Characterization of microbial community structure and population dynamics of tetrachloroethene-dechlorinating tidal mudflat communities.


PMID 21053056

Abstract

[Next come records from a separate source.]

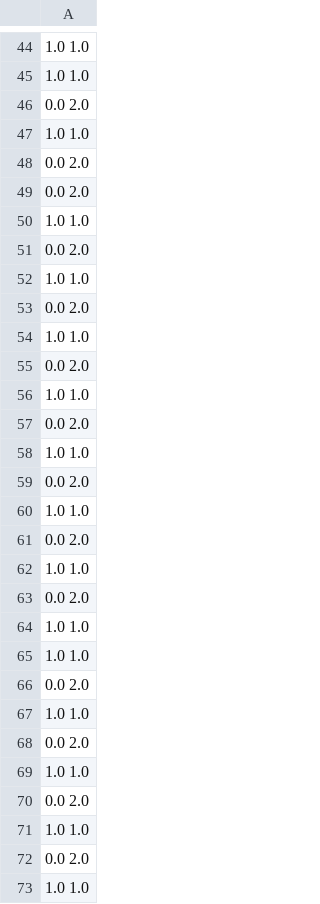
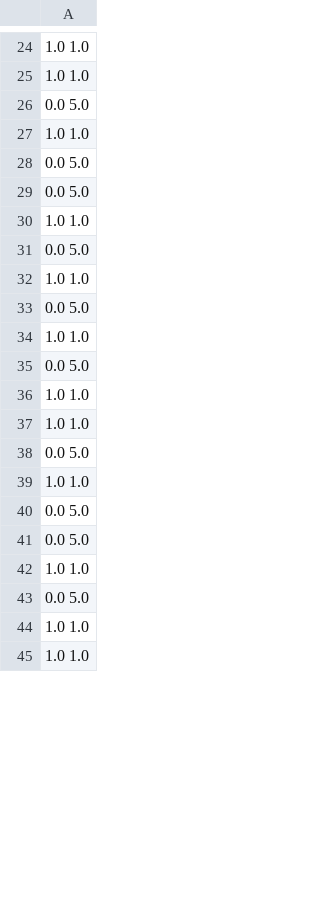
Before and after one commit to rbaao1-iscteiulpt/ES1, a TSV file: experimentBaseDirectory/AntiSpamStudy/data/NSGAII/AntiSpamFilterProblem/FUN1.tsv, drawn as a sheet; only a part is shown, gaps mark what is left out; the shorter side is filled out with more unchanged rows; the diff covers the shown part only.

```diff
--- a/experimentBaseDirectory/AntiSpamStudy/data/NSGAII/AntiSpamFilterProblem/FUN1.tsv
+++ b/experimentBaseDirectory/AntiSpamStudy/data/NSGAII/AntiSpamFilterProblem/FUN1.tsv
@@ -45,29 +25,19 @@
 1.0 1.0
-0.0 2.0
+0.0 5.0
 1.0 1.0
-0.0 2.0
-0.0 2.0
+0.0 5.0
+0.0 5.0
 1.0 1.0
-0.0 2.0
+0.0 5.0
 1.0 1.0
-0.0 2.0
+0.0 5.0
 1.0 1.0
-0.0 2.0
-1.0 1.0
-0.0 2.0
-1.0 1.0
-0.0 2.0
-1.0 1.0
-0.0 2.0
-1.0 1.0
-0.0 2.0
+0.0 5.0
 1.0 1.0
 1.0 1.0
-0.0 2.0
+0.0 5.0
 1.0 1.0
-0.0 2.0
+0.0 5.0
+0.0 5.0
 1.0 1.0
-0.0 2.0
-1.0 1.0
-0.0 2.0
-1.0 1.0
+0.0 5.0
```
Also changed, not shown: 25 added rows, 21 removed rows, 15 moved rows and 18 edited cells elsewhere in this file, experimentBaseDirectory/AntiSpamStudy/data/NSGAII/AntiSpamFilterProblem/BEST_HV_FUN.tsv, experimentBaseDirectory/AntiSpamStudy/data/NSGAII/AntiSpamFilterProblem/BEST_HV_VAR.tsv, 21 other files.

Tetrachloroethene (PCE) and trichloroethene (TCE) are common groundwater contaminants that also impact tidal flats, especially near urban and industrial areas. However, very little is known about dechlorinating microbial communities in tidal flats. Titanium pyrosequencing, 16S rRNA gene clone libraries, and dechlorinator-targeted quantitative real-time PCR (qPCR) characterized reductive dechlorinating activities and populations in tidal flat sediments collected from South Korea's central west coast near Kangwha. In microcosms established with surface sediments, PCE dechlorination to TCE began within 10 days and 100% of the initial amount of PCE was converted to TCE after 37 days. cis-1,2-Dichloroethene (cis-DCE) was observed as dechlorination end product in microcosms containing sediments collected from deeper zones (i.e., 35-40 cm below ground surface). Pyrosequencing of bacterial 16S rRNA genes and 16S rRNA gene-targeted qPCR results revealed Desulfuromonas michiganensis-like populations predominanted in both TCE and cis-DCE producing microcosms. Other abundant groups included Desulfuromonas thiophila and Pelobacter acidigallici-like populations in the surface sediment microcosms, and Desulfovibrio dechloracetivorans and Fusibacter paucivorans-like populations in the deeper sediment microcosms. Dehalococcoides spp. populations were not detected in these sediments before and after incubation with PCE. The results suggest that tidal flats harbor novel, salt-tolerant dechlorinating populations and that titanium pyrosequencing provides more detailed insight into community structure dynamics of the dechlorinating microcosms than conventional 16S rRNA gene sequencing or fingerprinting methods.